This is a one-stop shop for all that a brewpub should be. Cambridge Brewing offers upscale bar food as well as great and often innovative beers. From the dining area, it's easy to see into the heart of the brewing operation and not uncommon to see work being done by brewmaster Will Meyers and his crew to create new and delicious beverages in the brewing area.

Growlers are available in addition to in-house drinking, with IPAs and other common varieties sitting alongside exotic brews like the Sgt. Pepper -- which adds rye and peppercorns to a farmhouse ale -- and occasional cask offerings of other Cambridge Brewing beers.

True West Brewing Company

525 Massachusetts Ave., Acton

Billed as a "village-supported farm-to-table restaurant and craft beer brewery," True West that has been turning heads since late 2015. A solar-powered brewery and restaurant, True West aims to keep everything it produces as local and fresh as humanly possible.

The selection of beers made at True West are all over the map, with the brewery seemingly intent on making something for everyone. There's the light Walden Pond Wit, a porter, a pale ale and an IPA, even a porter and a golden ale. The real gem of the production is the HopShine series, which showcases various hops in a rotating schedule.
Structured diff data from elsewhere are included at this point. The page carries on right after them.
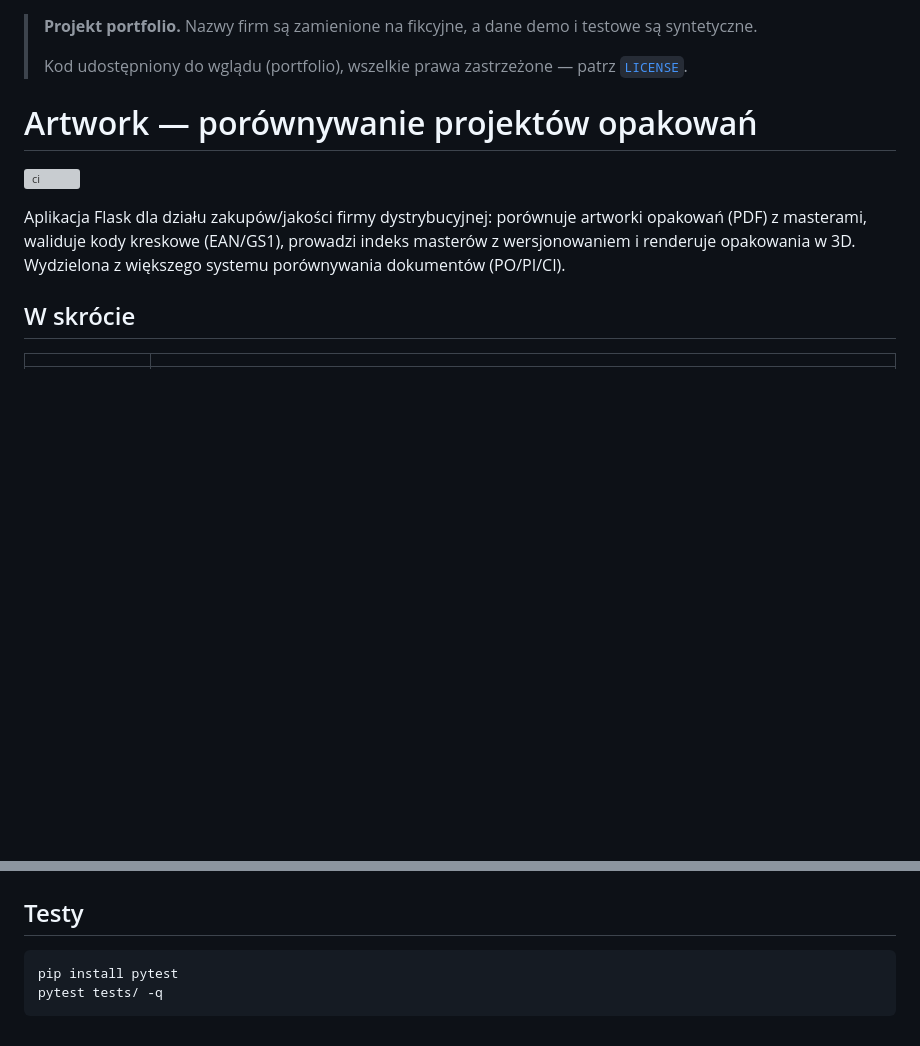
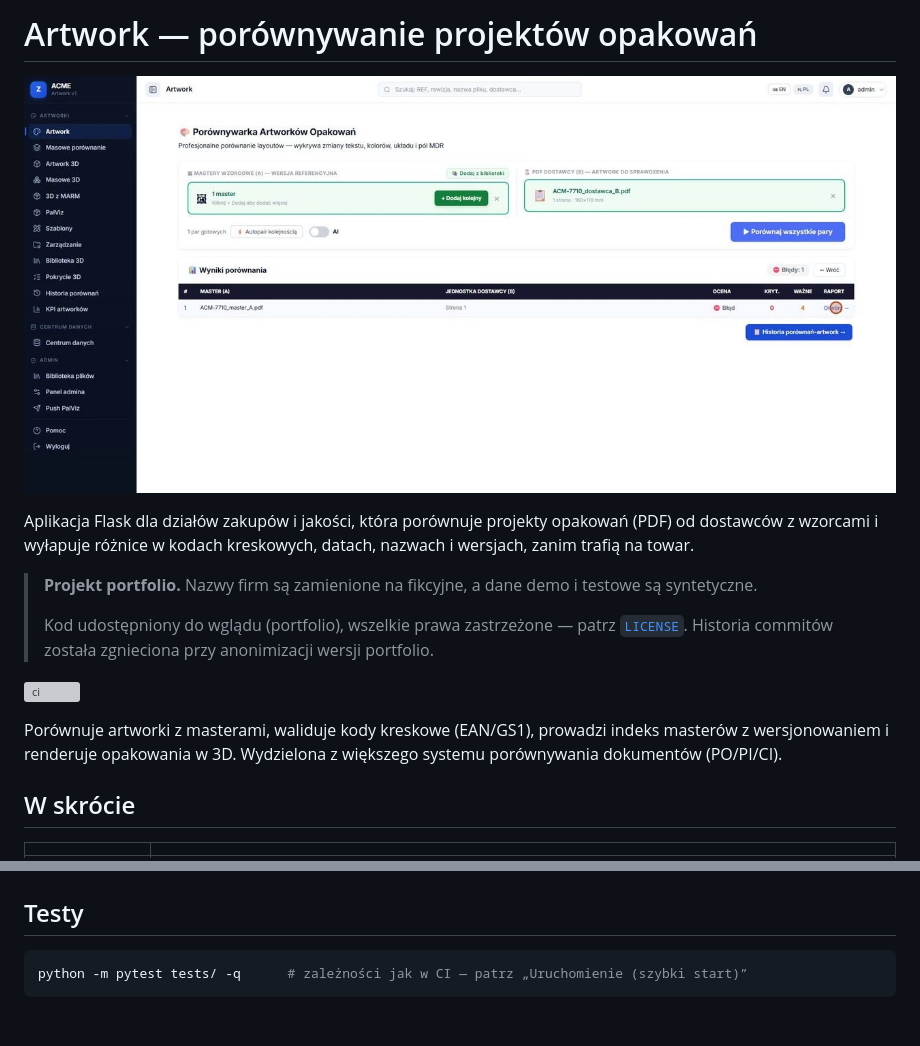
Before and after one commit to TomaszWu14/artwork-checker, a Markdown page: README.md, 2 parts joined by grey strips. Drawn GitHub-style; pictures changed too: docs/img/porownanie.jpg (added); blank space fills up the shorter version; grey boxes are pictures that could not be loaded.

````diff
--- a/README.md
+++ b/README.md
@@ -1,15 +1,21 @@
+# Artwork — porównywanie projektów opakowań
+
+![Wynik porównania pary artworków: ocena i lista różnic](docs/img/porownanie.jpg)
+
+Aplikacja Flask dla działów zakupów i jakości, która porównuje projekty opakowań (PDF)
+od dostawców z wzorcami i wyłapuje różnice w kodach kreskowych, datach, nazwach i wersjach,
+zanim trafią na towar.
+
 > **Projekt portfolio.** Nazwy firm są zamienione na fikcyjne, a dane demo i testowe są syntetyczne.
 >
 > Kod udostępniony do wglądu (portfolio), wszelkie prawa zastrzeżone — patrz [`LICENSE`](LICENSE).
-
-# Artwork — porównywanie projektów opakowań
+> Historia commitów została zgnieciona przy anonimizacji wersji portfolio.
 
 [![ci](https://github.com/TomaszWu14/artwork-checker/actions/workflows/ci.yml/badge.svg)](https://github.com/TomaszWu14/artwork-checker/actions/workflows/ci.yml)
 
-Aplikacja Flask dla działu zakupów/jakości firmy dystrybucyjnej: porównuje
-artworki opakowań (PDF) z masterami, waliduje kody kreskowe (EAN/GS1), prowadzi
-indeks masterów z wersjonowaniem i renderuje opakowania w 3D. Wydzielona
-z większego systemu porównywania dokumentów (PO/PI/CI).
+Porównuje artworki z masterami, waliduje kody kreskowe (EAN/GS1), prowadzi indeks masterów
+z wersjonowaniem i renderuje opakowania w 3D. Wydzielona z większego systemu porównywania
+dokumentów (PO/PI/CI).
 
 ## W skrócie
 
@@ -51,6 +108,5 @@ Opcjonalnie: Tesseract (OCR) i Ghostscript poprawiają jakość parsowania PDF.
 ## Testy
 
 ```bash
-pip install pytest
-pytest tests/ -q
+python -m pytest tests/ -q      # zależności jak w CI — patrz „Uruchomienie (szybki start)”
 ```
````
Also changed, not shown: other parts of README.md (+57 -6 lines).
The Acton taproom is open daily, with food available Wednesday through Sunday.